The Labour Party’s internal civil war has escalated with Tom Watson calling of “peace talks” and Angela Eagle announcing her bid to challenge Corbyn. This is almost an admission of defeat from the Parliamentary Labour Party (PLP) as they had hoped to avoid having a leadership election with Corbyn on the ballot, knowing full well he would win by an even bigger majority. With the Chilcot Report damning most Labour MPs and Tony Blair’s legacy, you would have thought they would have had the decency, or at least enough tortured sleepless nights, to call off the Coup. But the likes of Ben Bradshaw need to ensure Labour is unable to mount a proper offensive against the Conservative Party while it’s having its own leadership election/seizure, as that might result in some actual progressive change.
On Tuesday the National Executive Committee will decide whether Corbyn needs the support of 51 MPs and MEPs to get on the ballot or if he will be on the ballot by default as the current leader. Any attempt to keep Corbyn of the ballot would likely result in a split within the Labour party as for many he is the only reason they support and joined the Labour Party. Angela Eagle will formally announce her leadership bid on Monday as she apparently already has the support of 51 MPs.
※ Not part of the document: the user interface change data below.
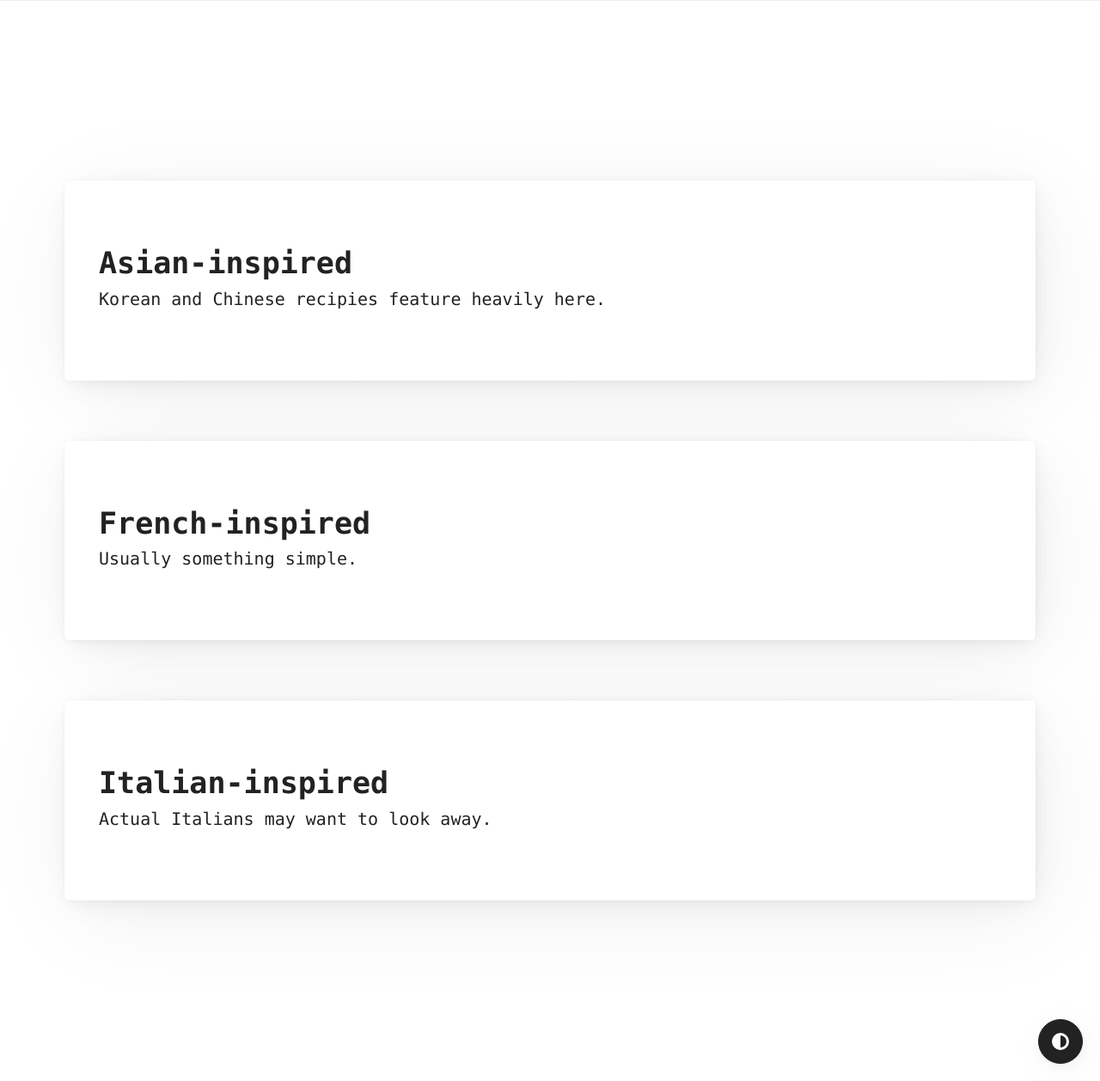
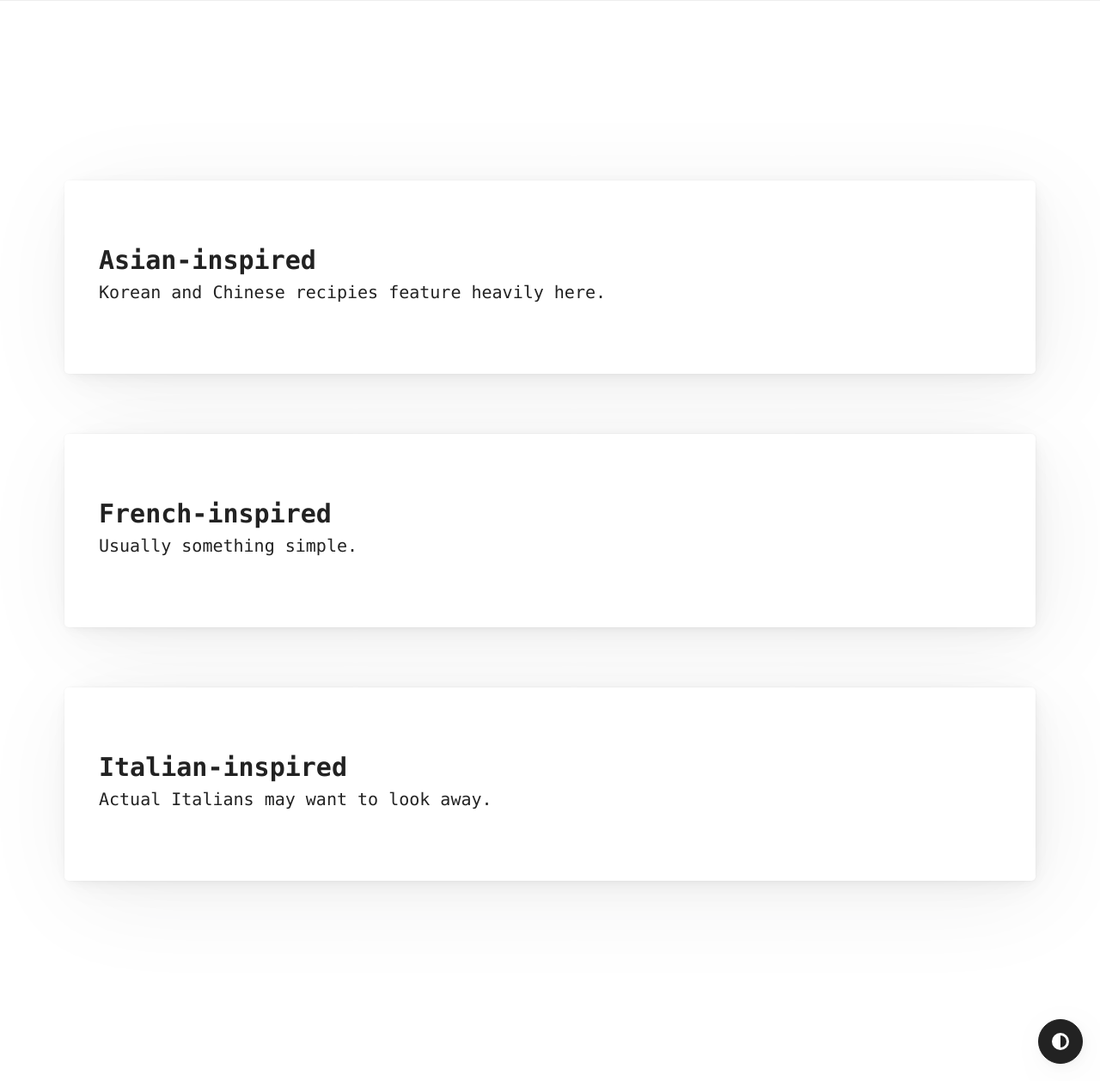
Before and after one commit to rhettparkinson/rhecipies, a Jekyll site: the page built from index.html, in a window 1280 px wide and 1258 px high. Shown: the whole window at 86% size. Built offline with Jekyll 4.4.1, drawn with Linux system fonts in a browser that asks for light colours; some web fonts are replaced.

Commit message:
Update variables.scss

```diff
--- a/_sass/variables/variables.scss
+++ b/_sass/variables/variables.scss
@@ -1,7 +1,7 @@
 /**
  * Theme: custom
  */
- :root {
+:root {
   --font-family: "Spline Sans Mono", Consolas, monaco, monospace;
   --line-height: 1.5;
   --font-weight: 300;
@@ -18,9 +18,9 @@
   --form-element-spacing-vertical: 0.75rem;
   --form-element-spacing-horizontal: 1rem;
   --nav-element-spacing-vertical: 1rem;
-  --nav-element-spacing-horizontal: 0.5rem;
-  --nav-link-spacing-vertical: 0.5rem;
-  --nav-link-spacing-horizontal: 0.5rem;
+  --nav-element-spacing-horizontal: 1rem;
+  --nav-link-spacing-vertical: 1rem;
+  --nav-link-spacing-horizontal: 1rem;
   --form-label-font-weight: var(--font-weight);
   --transition: 0.2s ease-in-out;
   --modal-overlay-backdrop-filter: blur(0.25rem);
@@ -147,9 +147,9 @@
     --h1-color: var(--white);
     --h2-color: var(--white);
     --h3-color: var(--secondary-color);
-  --h4-color: var(--secondary-color);
-  --h5-color: var(--secondary-color);
-  --h6-color: var(--secondary-color);
+    --h4-color: var(--secondary-color);
+    --h5-color: var(--secondary-color);
+    --h6-color: var(--secondary-color);
     --muted-color: #666;
     --muted-border-color: #2c2c2c;
     --primary: var(--primary-color);
@@ -473,27 +473,27 @@ h6 {
 }
 
 h1 {
-  --font-size: 2rem;
+  --font-size: 1.75rem;
   --typography-spacing-vertical: 3rem;
 }
 
 h2 {
-  --font-size: 1.75rem;
+  --font-size: 1.5rem;
   --typography-spacing-vertical: 2.625rem;
 }
 
 h3 {
-  --font-size: 1.5rem;
+  --font-size: 1.25rem;
   --typography-spacing-vertical: 2.25rem;
 }
 
 h4 {
-  --font-size: 1.25rem;
+  --font-size: 1.125rem;
   --typography-spacing-vertical: 1.874rem;
 }
 
 h5 {
-  --font-size: 1.125rem;
+  --font-size: 1rem;
   --typography-spacing-vertical: 1.6875rem;
 }
 
```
Don’t let them fool you, Angela Eagle is no Jeremy Corbyn regardless of how many times the newspapers describe her as “soft left” or “pragmatic left”. She voted consistently for the Iraq War under Tony Blair, but what’s even worse is that she voted against an inquiry into the legitimacy of the Iraq War. Hundreds of thousands of innocent people died in the Iraq war and the Chilcot inquiry revealed what we already knew, the decision-making process to go to war was motivated by American corporate imperialism. Angela Eagle might not be as bad as the right of the Labour party, she may have voted against Conservative austerity. But that all becomes next to meaningless when faced with the fact that she actively tried to prevent an investigation into an illegitimate war. I don’t have a witty comment or sarcastic remark on this, it’s just fucking despicable. Meanwhile, Corbyn was campaigning against the war in Iraq. In fact, Corbyn has opposed almost every single military intervention from Libya to Syria, and he has consistently got it right demonstrating he has a good grasp of foreign policy. Labour members you can make up your own minds who to vote for, but for me, it would be an easy choice.
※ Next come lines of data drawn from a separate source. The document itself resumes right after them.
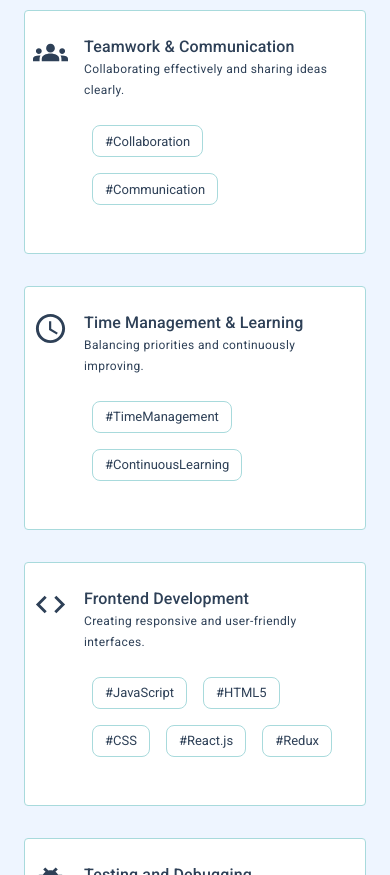
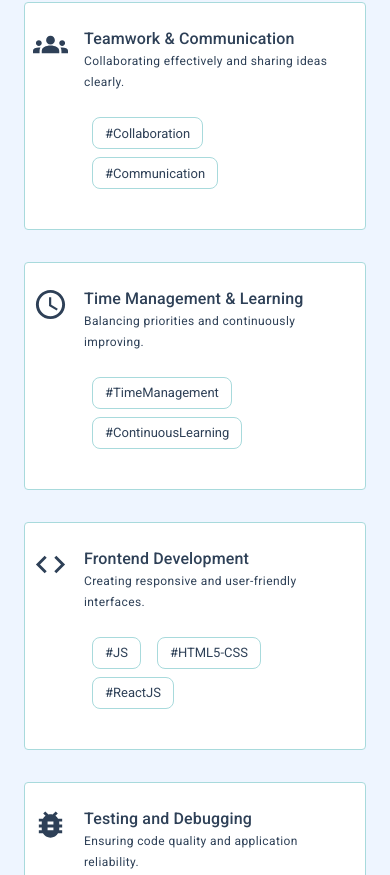
Before and after one commit to b-akanksha/hello-world-2, a React (Vite) app: page / in a window 390 px wide. Shown: the part 1529-2404 px from the top of the page. Built offline with nearby package versions, Linux system fonts and the light colour scheme.

Commit message:
chore: refactored css for responsiveness

```diff
--- a/src/components/AboutMe/AboutMe.jsx
+++ b/src/components/AboutMe/AboutMe.jsx
@@ -32,7 +32,7 @@ const useStyle = (theme) => ({
     marginY: 2,
   },
   metaBox: {
-    width: { xs: "100%", md: "100%", lg: "50%" },
+    width: { xs: "100%", sm: "50%", md: "50%", lg: "50%" },
     marginY: 1,
   },
   metaInfo: {
@@ -74,8 +74,7 @@ const useStyle = (theme) => ({
     marginX: 1,
     marginY: 2,
     padding: 1,
-    width: { xs: "100%", md: "30%" },
-
+    width: { xs: "100%", sm: "45%", md: "29%", lg: "30%" },
     "&:hover": {
       background: colors[theme].section.hover,
     },
@@ -89,7 +88,8 @@ const useStyle = (theme) => ({
     background: colors[theme].section.color,
     border: `1px solid ${colors[theme].border}`,
     borderRadius: 2,
-    margin: 1,
+    marginX: 1,
+    marginTop: 1,
     color: colors[theme].text.primary,
   },
 });
@@ -125,7 +125,7 @@ function AboutMe() {
       skill: "Frontend Development",
       description: "Creating responsive and user-friendly interfaces.",
       icon: <CodeIcon sx={classes.icon} fontSize="large" />,
-      skills: ["JavaScript", "HTML5", "CSS", "React.js", "Redux"],
+      skills: ["JS", "HTML5-CSS", "ReactJS"],
     },
     {
       skill: "Testing and Debugging",
--- a/src/components/RecentWork/RecentWork.jsx
+++ b/src/components/RecentWork/RecentWork.jsx
@@ -15,11 +15,11 @@ const useStyle = (theme) => ({
     flexWrap: "wrap",
   },
   work: {
-    width: { sm: "100%", md: "40%", lg: "30%" },
+    width: { sm: "100%", sm: "45%", md: "45%", lg: "30%" },
     background: colors[theme].section.color,
     border: `1px solid ${colors[theme].border}`,
     borderRadius: 1,
-    marginX: { xs: 0, md: 1 },
+    marginX: { xs: 0, sm: 1, md: 1 },
     marginY: 2,
     padding: 1,
     "&:hover": {
```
Supposedly Labour MPs oppose Corbyn because he doesn’t have the skills to be the leader, most political commentators are saying it’s because they are ideologically opposed to Corbyn’s left wing policies. In reality, this has very little to do with Corbyn, this is a civil war between the Labour membership and the PLP. Corbyn represents the democratic will of the Labour membership who, understandably, want a progressive socialist leader for their progressive socialist party. Corbyn represents anti-establishment politics to the Labour Membership, not just because of his left wing policies but because he’s a human being instead of a PR robot who talks in soundbites. The majority of the PLP, on the other hand, don’t actually want an engaged membership, they want an apathetic membership that ticks Labour every five years on their ballot paper and pays their membership fees, leaving the actual decision making to the “adults”. It’s paternalistic, it’s conservative, it’s undemocratic and its the opposite of what Jeremy Corbyn and the rest of the Labour party stands for. They have complete contempt towards their membership and the idea that it is the membership that democratically decide on the future of the party, despite Tony Blair attempting to ‘streamline’ decision making.
The complete PLP’s disregard for democracy is indicative of a much larger problem within our global society. We saw it when the people of Greece elected a left-wing government and had a referendum that rejected the right wing policies that the European Banks attached to a loan, and yet the unelected European Bank ignored the democratic mandate and forced those policies down their throats. We see it, At every General Election, when First Past the Post gives a party the majority of the seats without a majority of the votes. The establishment doesn’t care about your democratic decisions and they will use every single possible tactic to ignore democratic decisions that are not in their favour. If Corbyn is deposed then the PLP has set a precedent in which the Labour party is no longer a democratically run party and the PLP will become the decision-making body, not the membership. If that happens, the Labour party in my eyes will no longer be a party in which we can achieve progressive change in this country and I could not justify voting for them.